Items from a dataset:
▼
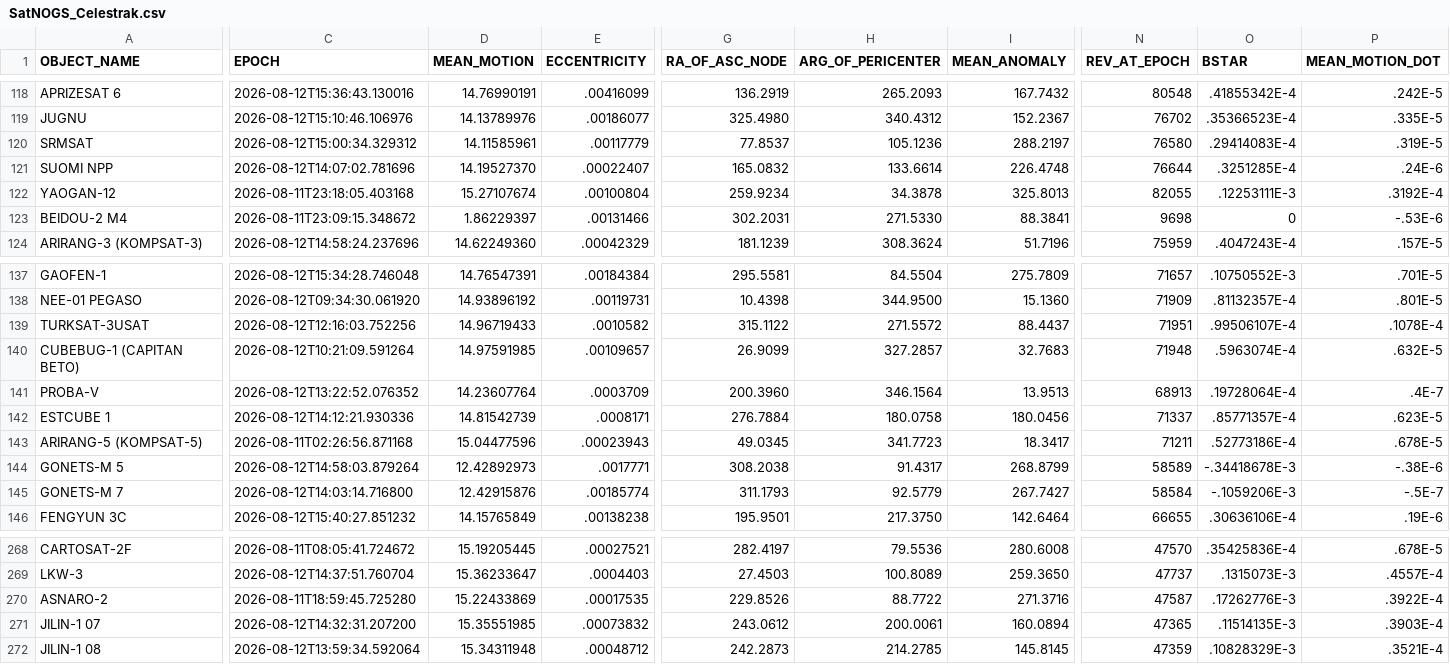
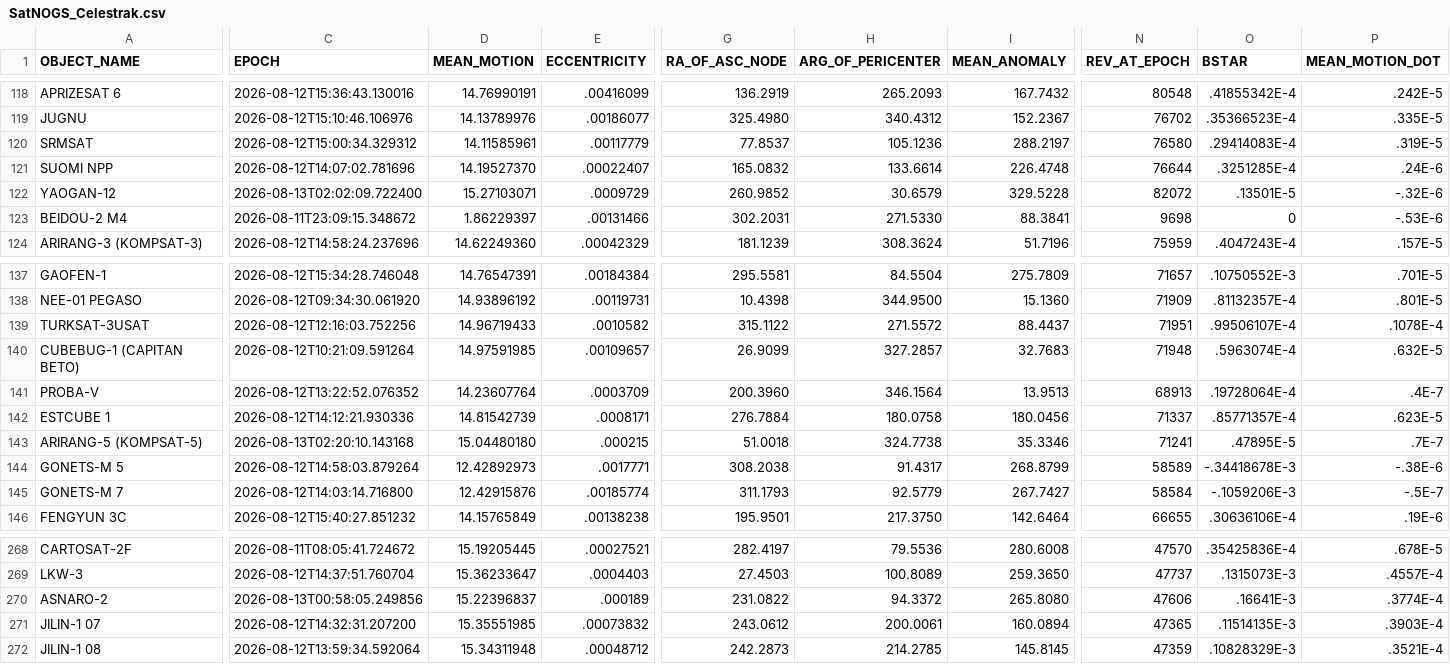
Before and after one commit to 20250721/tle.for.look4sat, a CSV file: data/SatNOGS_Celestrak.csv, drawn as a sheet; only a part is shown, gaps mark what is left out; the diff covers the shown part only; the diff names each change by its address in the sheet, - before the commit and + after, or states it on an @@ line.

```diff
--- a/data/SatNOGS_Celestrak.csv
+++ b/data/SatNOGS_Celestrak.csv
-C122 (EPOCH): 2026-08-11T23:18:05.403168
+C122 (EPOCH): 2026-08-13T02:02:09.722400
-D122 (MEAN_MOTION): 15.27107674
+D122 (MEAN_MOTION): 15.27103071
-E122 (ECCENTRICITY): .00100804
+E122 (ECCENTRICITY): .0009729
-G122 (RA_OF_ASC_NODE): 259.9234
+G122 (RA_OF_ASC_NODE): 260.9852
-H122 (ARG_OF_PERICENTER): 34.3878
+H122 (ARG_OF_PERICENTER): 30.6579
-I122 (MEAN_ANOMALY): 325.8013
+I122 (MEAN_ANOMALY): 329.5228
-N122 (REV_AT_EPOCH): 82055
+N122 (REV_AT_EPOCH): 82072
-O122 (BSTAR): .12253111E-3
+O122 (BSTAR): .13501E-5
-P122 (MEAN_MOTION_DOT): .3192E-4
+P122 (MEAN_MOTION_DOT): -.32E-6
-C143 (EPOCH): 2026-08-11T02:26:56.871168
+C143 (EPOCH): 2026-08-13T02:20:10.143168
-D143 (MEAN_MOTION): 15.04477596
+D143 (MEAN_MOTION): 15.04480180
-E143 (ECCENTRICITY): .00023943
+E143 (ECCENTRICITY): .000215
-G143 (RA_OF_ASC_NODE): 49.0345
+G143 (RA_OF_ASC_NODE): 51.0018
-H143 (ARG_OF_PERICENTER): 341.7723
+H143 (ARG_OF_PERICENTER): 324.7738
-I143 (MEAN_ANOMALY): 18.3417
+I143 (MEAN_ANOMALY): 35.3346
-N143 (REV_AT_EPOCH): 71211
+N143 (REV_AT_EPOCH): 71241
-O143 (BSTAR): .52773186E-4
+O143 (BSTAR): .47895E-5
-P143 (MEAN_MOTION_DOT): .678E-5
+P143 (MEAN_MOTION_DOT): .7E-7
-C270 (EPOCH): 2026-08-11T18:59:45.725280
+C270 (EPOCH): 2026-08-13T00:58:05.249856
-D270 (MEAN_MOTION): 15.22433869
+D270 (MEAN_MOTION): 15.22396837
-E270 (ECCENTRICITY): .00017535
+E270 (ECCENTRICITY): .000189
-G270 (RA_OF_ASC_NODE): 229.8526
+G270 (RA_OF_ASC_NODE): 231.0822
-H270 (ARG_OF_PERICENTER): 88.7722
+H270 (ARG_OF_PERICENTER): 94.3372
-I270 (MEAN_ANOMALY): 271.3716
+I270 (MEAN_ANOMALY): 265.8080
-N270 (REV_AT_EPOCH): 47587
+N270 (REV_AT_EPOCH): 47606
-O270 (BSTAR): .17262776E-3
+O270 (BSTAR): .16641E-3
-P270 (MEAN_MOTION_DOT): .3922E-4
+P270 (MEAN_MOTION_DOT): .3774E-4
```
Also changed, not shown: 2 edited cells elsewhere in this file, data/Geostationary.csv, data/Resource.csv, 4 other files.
▲
▼
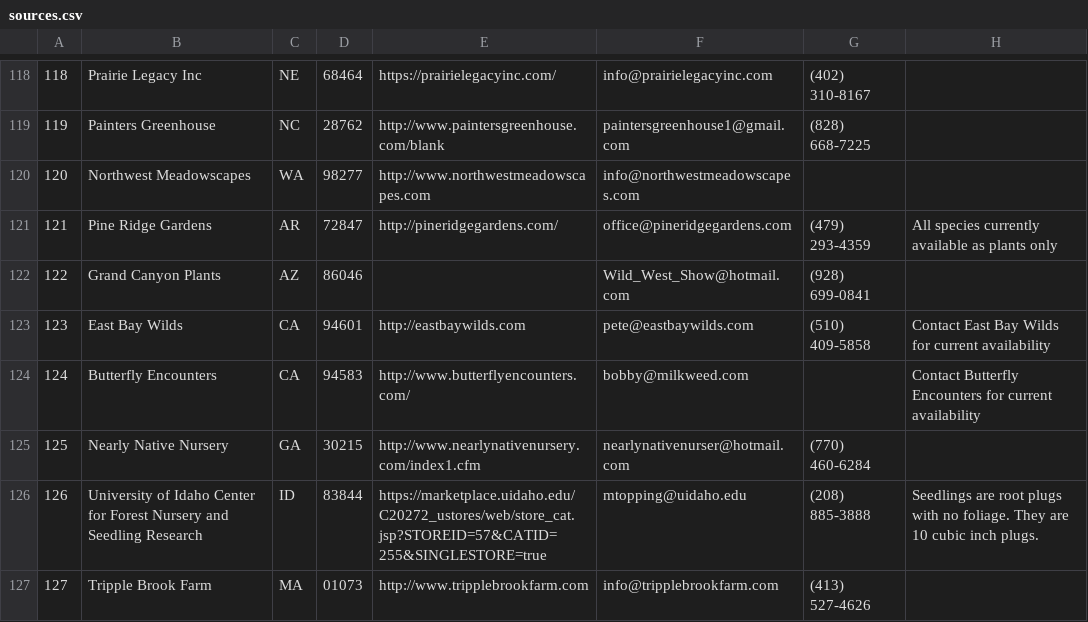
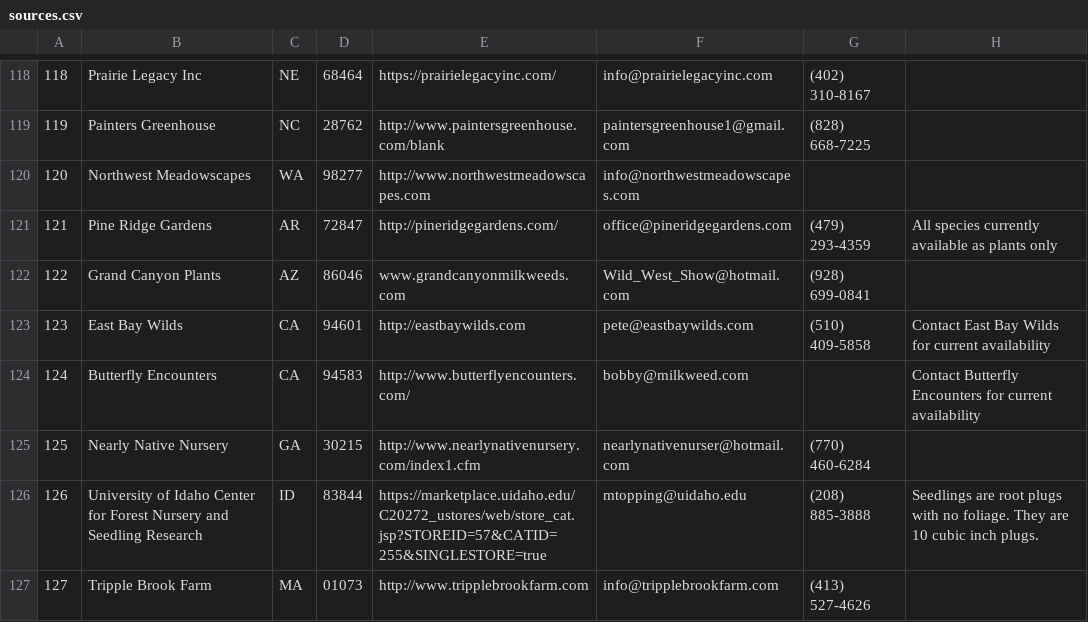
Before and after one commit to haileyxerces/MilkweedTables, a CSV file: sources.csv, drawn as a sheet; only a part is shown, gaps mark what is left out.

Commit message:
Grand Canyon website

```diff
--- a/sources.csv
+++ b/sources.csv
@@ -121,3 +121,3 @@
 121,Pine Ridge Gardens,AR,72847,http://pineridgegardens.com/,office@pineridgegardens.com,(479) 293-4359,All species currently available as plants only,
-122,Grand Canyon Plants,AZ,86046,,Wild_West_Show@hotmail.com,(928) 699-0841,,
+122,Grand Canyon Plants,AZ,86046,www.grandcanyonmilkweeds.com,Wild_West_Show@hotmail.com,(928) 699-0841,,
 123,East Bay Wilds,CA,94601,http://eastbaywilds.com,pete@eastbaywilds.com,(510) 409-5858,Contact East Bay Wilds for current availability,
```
▲
▼
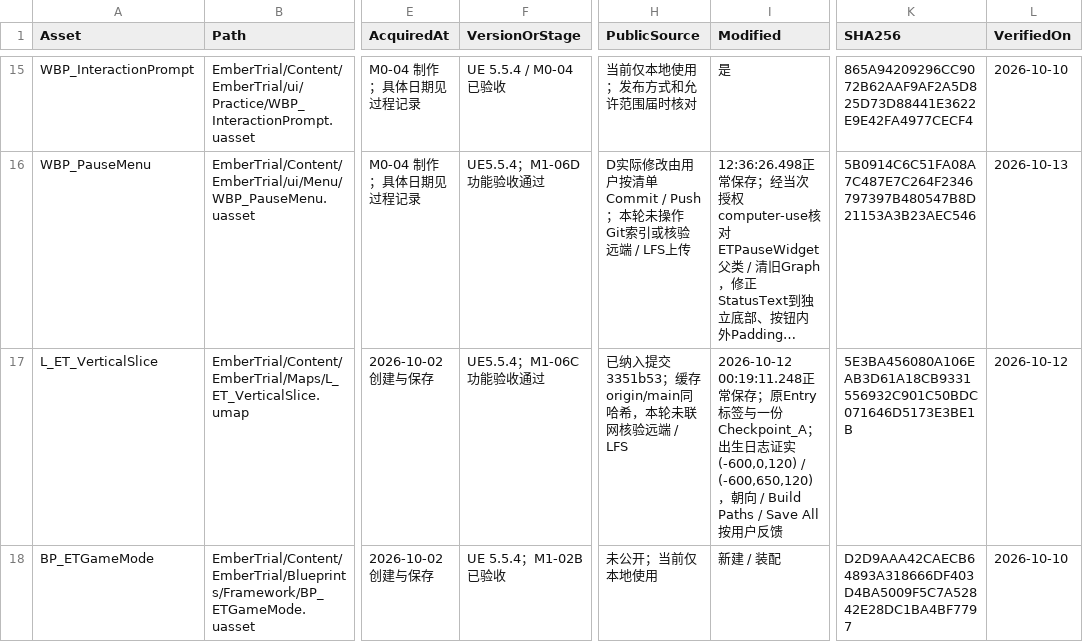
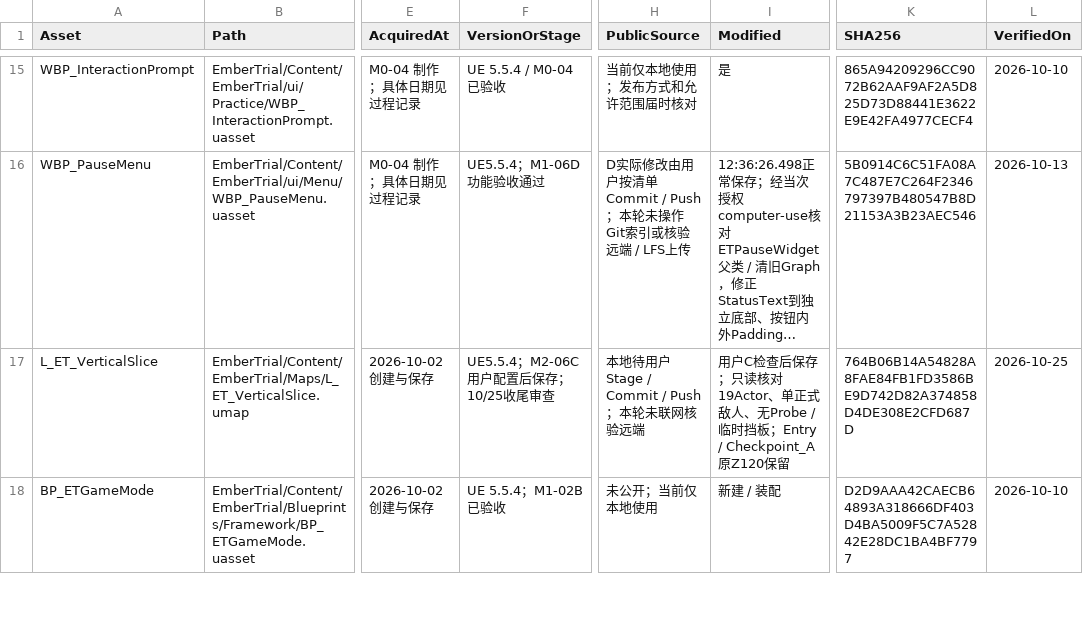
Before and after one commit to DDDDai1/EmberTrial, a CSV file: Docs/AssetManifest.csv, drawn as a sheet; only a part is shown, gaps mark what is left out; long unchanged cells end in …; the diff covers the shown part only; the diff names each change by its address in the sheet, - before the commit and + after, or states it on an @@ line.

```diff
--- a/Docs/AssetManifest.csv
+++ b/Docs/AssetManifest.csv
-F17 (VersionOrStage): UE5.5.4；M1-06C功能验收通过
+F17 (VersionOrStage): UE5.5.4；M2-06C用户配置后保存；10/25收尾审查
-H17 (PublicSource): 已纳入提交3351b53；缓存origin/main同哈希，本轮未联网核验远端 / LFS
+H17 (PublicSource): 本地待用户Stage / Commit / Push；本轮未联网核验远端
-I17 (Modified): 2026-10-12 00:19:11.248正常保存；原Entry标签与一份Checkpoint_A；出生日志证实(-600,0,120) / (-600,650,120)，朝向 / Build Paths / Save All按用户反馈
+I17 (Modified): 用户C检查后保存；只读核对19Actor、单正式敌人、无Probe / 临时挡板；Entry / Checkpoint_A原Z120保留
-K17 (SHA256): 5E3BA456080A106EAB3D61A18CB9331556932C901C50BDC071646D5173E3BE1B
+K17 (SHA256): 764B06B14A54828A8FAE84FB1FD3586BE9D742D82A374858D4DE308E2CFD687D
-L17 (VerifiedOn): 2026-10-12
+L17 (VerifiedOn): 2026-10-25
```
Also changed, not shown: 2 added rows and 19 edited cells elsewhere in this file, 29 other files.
▲
[WORK REQUIRED]
Out of the preceding entries, pull each line that contains the word "ECCENTRICITY".

[TASK RESULT]
-E122 (ECCENTRICITY): .00100804
+E122 (ECCENTRICITY): .0009729
-E143 (ECCENTRICITY): .00023943
+E143 (ECCENTRICITY): .000215
-E270 (ECCENTRICITY): .00017535
+E270 (ECCENTRICITY): .000189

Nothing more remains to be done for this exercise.